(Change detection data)
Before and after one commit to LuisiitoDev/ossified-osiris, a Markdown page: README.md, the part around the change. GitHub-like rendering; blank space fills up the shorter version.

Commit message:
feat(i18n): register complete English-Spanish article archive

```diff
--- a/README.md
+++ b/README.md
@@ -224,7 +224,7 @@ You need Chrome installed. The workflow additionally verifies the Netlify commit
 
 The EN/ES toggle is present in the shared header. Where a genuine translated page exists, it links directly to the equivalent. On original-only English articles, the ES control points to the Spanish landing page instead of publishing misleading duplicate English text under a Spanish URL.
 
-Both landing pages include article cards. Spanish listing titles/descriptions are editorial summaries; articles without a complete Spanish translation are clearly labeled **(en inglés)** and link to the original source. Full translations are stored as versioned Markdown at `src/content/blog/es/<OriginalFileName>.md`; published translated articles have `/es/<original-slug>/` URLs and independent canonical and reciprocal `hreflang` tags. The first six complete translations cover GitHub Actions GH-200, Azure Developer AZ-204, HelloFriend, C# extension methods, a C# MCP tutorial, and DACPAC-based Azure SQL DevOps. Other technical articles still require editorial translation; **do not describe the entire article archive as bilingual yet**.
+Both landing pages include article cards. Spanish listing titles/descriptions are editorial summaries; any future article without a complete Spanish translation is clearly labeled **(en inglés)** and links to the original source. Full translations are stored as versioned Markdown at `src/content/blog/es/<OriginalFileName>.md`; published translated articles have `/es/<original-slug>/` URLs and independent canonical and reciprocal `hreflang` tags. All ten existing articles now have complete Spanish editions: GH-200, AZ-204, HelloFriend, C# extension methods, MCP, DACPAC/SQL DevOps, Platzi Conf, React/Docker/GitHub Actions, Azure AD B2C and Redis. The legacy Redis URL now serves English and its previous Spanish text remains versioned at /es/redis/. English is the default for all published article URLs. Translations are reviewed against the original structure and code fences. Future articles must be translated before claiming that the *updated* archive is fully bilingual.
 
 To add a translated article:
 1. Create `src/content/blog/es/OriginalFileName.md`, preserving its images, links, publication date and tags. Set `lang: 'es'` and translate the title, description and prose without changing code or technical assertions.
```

§ Exercise objective: Write the records above out again precisely.

§ Task response:
Before and after one commit to LuisiitoDev/ossified-osiris, a Markdown page: README.md, the part around the change. GitHub-like rendering; blank space fills up the shorter version.

Commit message:
feat(i18n): register complete English-Spanish article archive

```diff
--- a/README.md
+++ b/README.md
@@ -224,7 +224,7 @@ You need Chrome installed. The workflow additionally verifies the Netlify commit
 
 The EN/ES toggle is present in the shared header. Where a genuine translated page exists, it links directly to the equivalent. On original-only English articles, the ES control points to the Spanish landing page instead of publishing misleading duplicate English text under a Spanish URL.
 
-Both landing pages include article cards. Spanish listing titles/descriptions are editorial summaries; articles without a complete Spanish translation are clearly labeled **(en inglés)** and link to the original source. Full translations are stored as versioned Markdown at `src/content/blog/es/<OriginalFileName>.md`; published translated articles have `/es/<original-slug>/` URLs and independent canonical and reciprocal `hreflang` tags. The first six complete translations cover GitHub Actions GH-200, Azure Developer AZ-204, HelloFriend, C# extension methods, a C# MCP tutorial, and DACPAC-based Azure SQL DevOps. Other technical articles still require editorial translation; **do not describe the entire article archive as bilingual yet**.
+Both landing pages include article cards. Spanish listing titles/descriptions are editorial summaries; any future article without a complete Spanish translation is clearly labeled **(en inglés)** and links to the original source. Full translations are stored as versioned Markdown at `src/content/blog/es/<OriginalFileName>.md`; published translated articles have `/es/<original-slug>/` URLs and independent canonical and reciprocal `hreflang` tags. All ten existing articles now have complete Spanish editions: GH-200, AZ-204, HelloFriend, C# extension methods, MCP, DACPAC/SQL DevOps, Platzi Conf, React/Docker/GitHub Actions, Azure AD B2C and Redis. The legacy Redis URL now serves English and its previous Spanish text remains versioned at /es/redis/. English is the default for all published article URLs. Translations are reviewed against the original structure and code fences. Future articles must be translated before claiming that the *updated* archive is fully bilingual.
 
 To add a translated article:
 1. Create `src/content/blog/es/OriginalFileName.md`, preserving its images, links, publication date and tags. Set `lang: 'es'` and translate the title, description and prose without changing code or technical assertions.
```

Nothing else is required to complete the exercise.